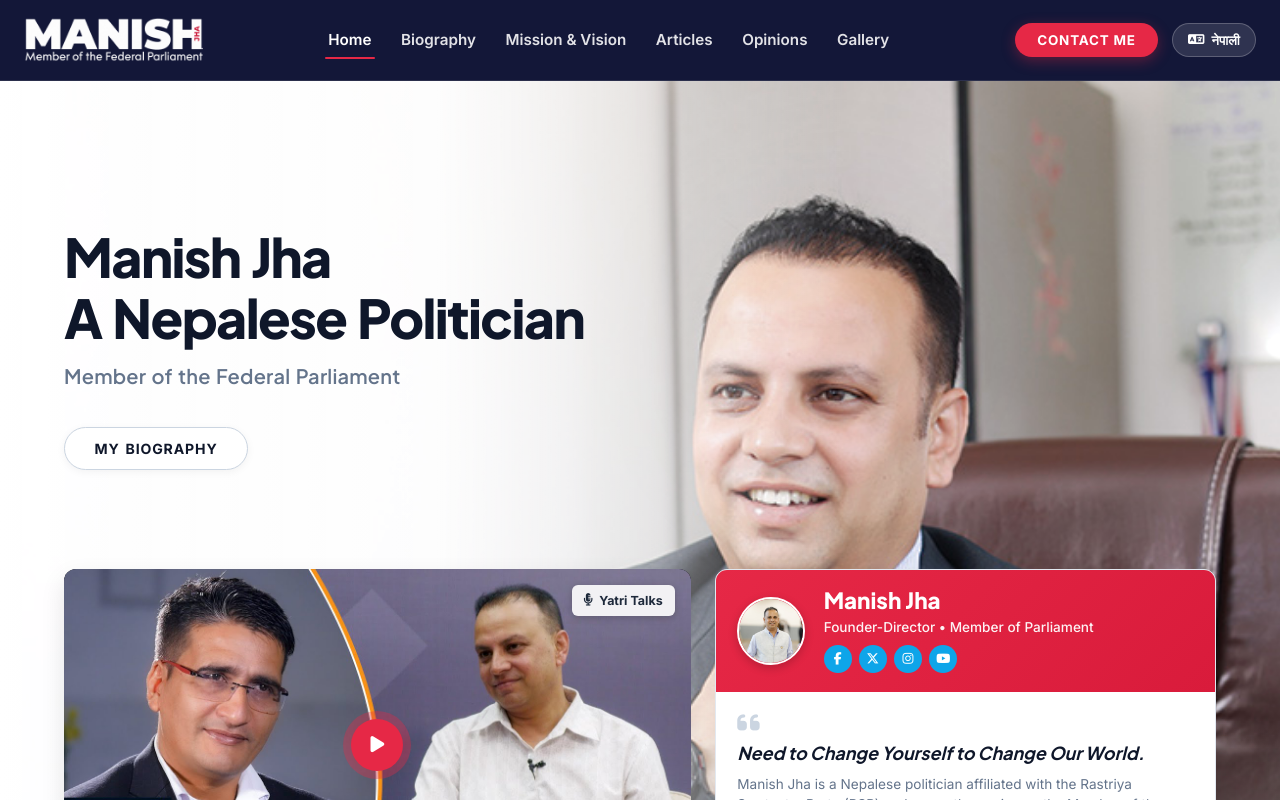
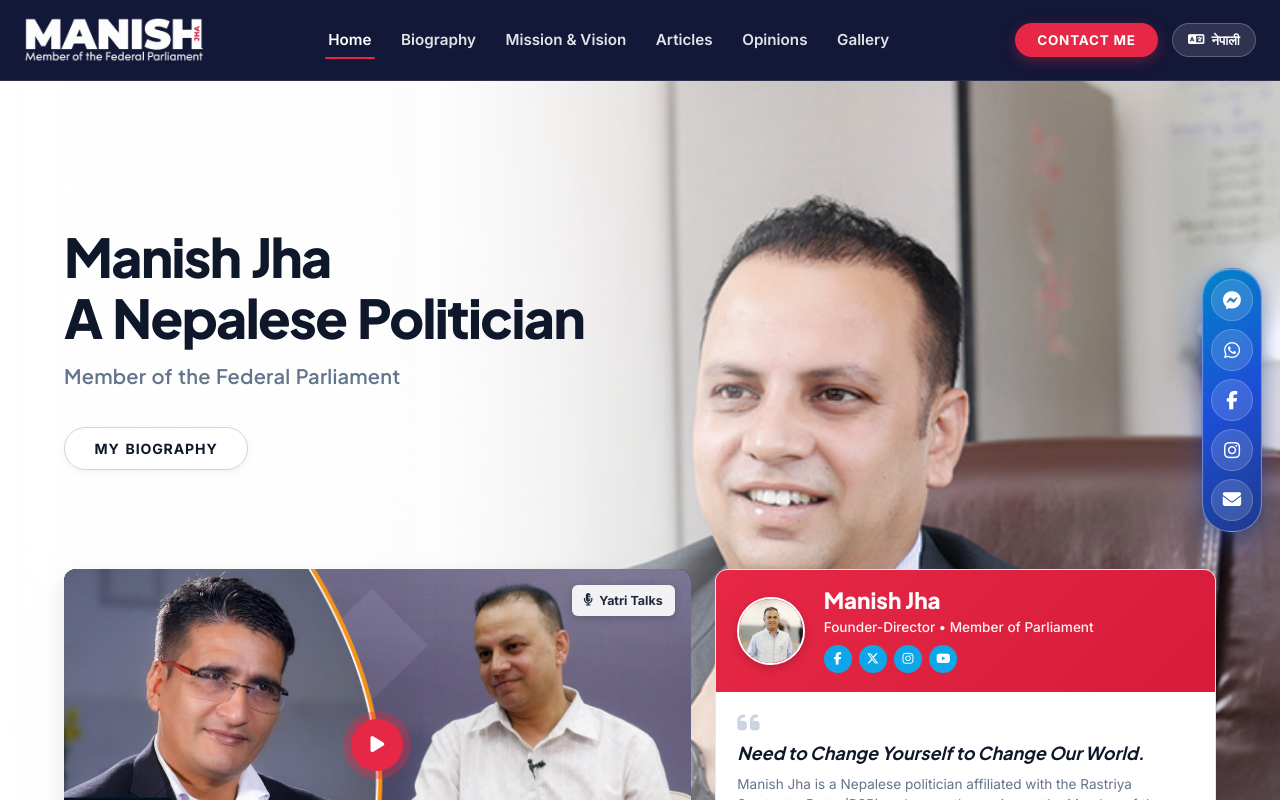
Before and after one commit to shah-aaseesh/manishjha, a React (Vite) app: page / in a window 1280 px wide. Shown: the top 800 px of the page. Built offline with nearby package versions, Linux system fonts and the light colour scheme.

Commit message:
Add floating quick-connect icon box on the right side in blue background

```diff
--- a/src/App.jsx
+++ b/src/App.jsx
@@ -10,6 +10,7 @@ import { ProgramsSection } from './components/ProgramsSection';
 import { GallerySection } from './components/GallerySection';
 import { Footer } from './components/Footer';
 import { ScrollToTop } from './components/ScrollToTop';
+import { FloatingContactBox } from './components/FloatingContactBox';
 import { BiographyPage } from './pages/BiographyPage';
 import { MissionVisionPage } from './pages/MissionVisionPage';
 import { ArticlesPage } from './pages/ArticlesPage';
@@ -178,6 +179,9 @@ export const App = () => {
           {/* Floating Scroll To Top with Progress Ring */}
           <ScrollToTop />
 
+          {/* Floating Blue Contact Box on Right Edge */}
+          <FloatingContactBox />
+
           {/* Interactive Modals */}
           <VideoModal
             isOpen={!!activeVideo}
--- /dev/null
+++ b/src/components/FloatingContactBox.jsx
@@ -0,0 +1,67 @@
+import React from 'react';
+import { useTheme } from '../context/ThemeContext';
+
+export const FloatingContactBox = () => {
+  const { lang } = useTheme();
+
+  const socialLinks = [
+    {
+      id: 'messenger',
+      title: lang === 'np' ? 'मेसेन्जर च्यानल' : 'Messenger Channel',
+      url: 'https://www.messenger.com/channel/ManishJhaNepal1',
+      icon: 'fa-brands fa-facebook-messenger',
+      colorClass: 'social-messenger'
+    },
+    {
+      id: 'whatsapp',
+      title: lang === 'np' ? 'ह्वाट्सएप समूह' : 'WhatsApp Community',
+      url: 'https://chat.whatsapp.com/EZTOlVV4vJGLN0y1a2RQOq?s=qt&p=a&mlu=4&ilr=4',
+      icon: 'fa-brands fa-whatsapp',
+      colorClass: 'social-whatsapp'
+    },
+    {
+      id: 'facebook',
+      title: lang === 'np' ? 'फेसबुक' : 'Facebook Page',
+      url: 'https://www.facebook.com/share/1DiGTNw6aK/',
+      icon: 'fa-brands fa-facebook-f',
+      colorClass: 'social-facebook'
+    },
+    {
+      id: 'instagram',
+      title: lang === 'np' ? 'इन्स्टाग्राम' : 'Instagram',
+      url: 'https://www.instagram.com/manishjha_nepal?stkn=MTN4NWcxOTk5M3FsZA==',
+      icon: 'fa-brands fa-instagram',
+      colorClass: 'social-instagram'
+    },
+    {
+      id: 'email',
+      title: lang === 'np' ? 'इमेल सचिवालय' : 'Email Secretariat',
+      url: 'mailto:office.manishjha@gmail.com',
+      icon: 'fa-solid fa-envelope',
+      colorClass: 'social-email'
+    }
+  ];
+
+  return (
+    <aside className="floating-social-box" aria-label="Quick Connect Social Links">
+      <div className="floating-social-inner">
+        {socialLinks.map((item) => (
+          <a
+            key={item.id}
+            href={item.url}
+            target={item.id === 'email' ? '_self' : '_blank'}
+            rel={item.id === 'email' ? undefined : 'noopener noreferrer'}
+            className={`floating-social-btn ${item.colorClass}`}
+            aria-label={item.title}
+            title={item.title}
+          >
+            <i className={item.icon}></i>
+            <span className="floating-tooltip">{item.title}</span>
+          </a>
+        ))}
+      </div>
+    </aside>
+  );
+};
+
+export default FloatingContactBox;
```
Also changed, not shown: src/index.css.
____
§ What is required: Looking through the records, copy out every line in which the word "colorClass" is found.

§ Your solution:
+      colorClass: 'social-messenger'
+      colorClass: 'social-whatsapp'
+      colorClass: 'social-facebook'
+      colorClass: 'social-instagram'
+      colorClass: 'social-email'
+            className={`floating-social-btn ${item.colorClass}`}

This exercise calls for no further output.